■ **DESCRIPTION OF THE TASK**
Repeat the whole listing, keeping every word and every line intact.

■ **RECORDED INFORMATION**

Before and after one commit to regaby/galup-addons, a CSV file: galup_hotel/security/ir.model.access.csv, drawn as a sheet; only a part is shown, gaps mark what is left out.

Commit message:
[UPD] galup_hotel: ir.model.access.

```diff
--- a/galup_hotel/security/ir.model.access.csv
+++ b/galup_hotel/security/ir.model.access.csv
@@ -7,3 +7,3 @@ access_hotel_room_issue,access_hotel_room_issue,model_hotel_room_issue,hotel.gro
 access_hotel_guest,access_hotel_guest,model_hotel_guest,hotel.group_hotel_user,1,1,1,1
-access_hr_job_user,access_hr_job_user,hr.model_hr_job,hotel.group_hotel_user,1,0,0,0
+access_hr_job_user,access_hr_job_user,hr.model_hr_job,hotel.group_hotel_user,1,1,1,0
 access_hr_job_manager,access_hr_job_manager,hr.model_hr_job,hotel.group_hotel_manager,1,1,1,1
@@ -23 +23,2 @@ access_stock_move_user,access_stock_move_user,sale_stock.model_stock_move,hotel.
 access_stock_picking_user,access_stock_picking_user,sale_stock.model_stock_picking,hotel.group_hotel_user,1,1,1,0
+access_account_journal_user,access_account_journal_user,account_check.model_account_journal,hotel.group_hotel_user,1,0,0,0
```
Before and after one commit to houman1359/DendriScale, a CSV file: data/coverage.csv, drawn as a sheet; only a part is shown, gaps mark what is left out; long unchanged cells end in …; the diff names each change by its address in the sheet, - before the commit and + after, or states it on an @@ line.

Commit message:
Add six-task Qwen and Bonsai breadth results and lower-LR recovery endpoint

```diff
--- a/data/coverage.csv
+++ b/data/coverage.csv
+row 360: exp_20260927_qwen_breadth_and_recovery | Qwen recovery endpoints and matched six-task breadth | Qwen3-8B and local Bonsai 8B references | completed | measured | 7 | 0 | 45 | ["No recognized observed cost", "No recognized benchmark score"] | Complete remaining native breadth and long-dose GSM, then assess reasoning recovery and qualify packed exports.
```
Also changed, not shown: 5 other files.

■ **FINAL ANSWER**
Before and after one commit to regaby/galup-addons, a CSV file: galup_hotel/security/ir.model.access.csv, drawn as a sheet; only a part is shown, gaps mark what is left out.

Commit message:
[UPD] galup_hotel: ir.model.access.

```diff
--- a/galup_hotel/security/ir.model.access.csv
+++ b/galup_hotel/security/ir.model.access.csv
@@ -7,3 +7,3 @@ access_hotel_room_issue,access_hotel_room_issue,model_hotel_room_issue,hotel.gro
 access_hotel_guest,access_hotel_guest,model_hotel_guest,hotel.group_hotel_user,1,1,1,1
-access_hr_job_user,access_hr_job_user,hr.model_hr_job,hotel.group_hotel_user,1,0,0,0
+access_hr_job_user,access_hr_job_user,hr.model_hr_job,hotel.group_hotel_user,1,1,1,0
 access_hr_job_manager,access_hr_job_manager,hr.model_hr_job,hotel.group_hotel_manager,1,1,1,1
@@ -23 +23,2 @@ access_stock_move_user,access_stock_move_user,sale_stock.model_stock_move,hotel.
 access_stock_picking_user,access_stock_picking_user,sale_stock.model_stock_picking,hotel.group_hotel_user,1,1,1,0
+access_account_journal_user,access_account_journal_user,account_check.model_account_journal,hotel.group_hotel_user,1,0,0,0
```
Before and after one commit to houman1359/DendriScale, a CSV file: data/coverage.csv, drawn as a sheet; only a part is shown, gaps mark what is left out; long unchanged cells end in …; the diff names each change by its address in the sheet, - before the commit and + after, or states it on an @@ line.

Commit message:
Add six-task Qwen and Bonsai breadth results and lower-LR recovery endpoint

```diff
--- a/data/coverage.csv
+++ b/data/coverage.csv
+row 360: exp_20260927_qwen_breadth_and_recovery | Qwen recovery endpoints and matched six-task breadth | Qwen3-8B and local Bonsai 8B references | completed | measured | 7 | 0 | 45 | ["No recognized observed cost", "No recognized benchmark score"] | Complete remaining native breadth and long-dose GSM, then assess reasoning recovery and qualify packed exports.
```
Also changed, not shown: 5 other files.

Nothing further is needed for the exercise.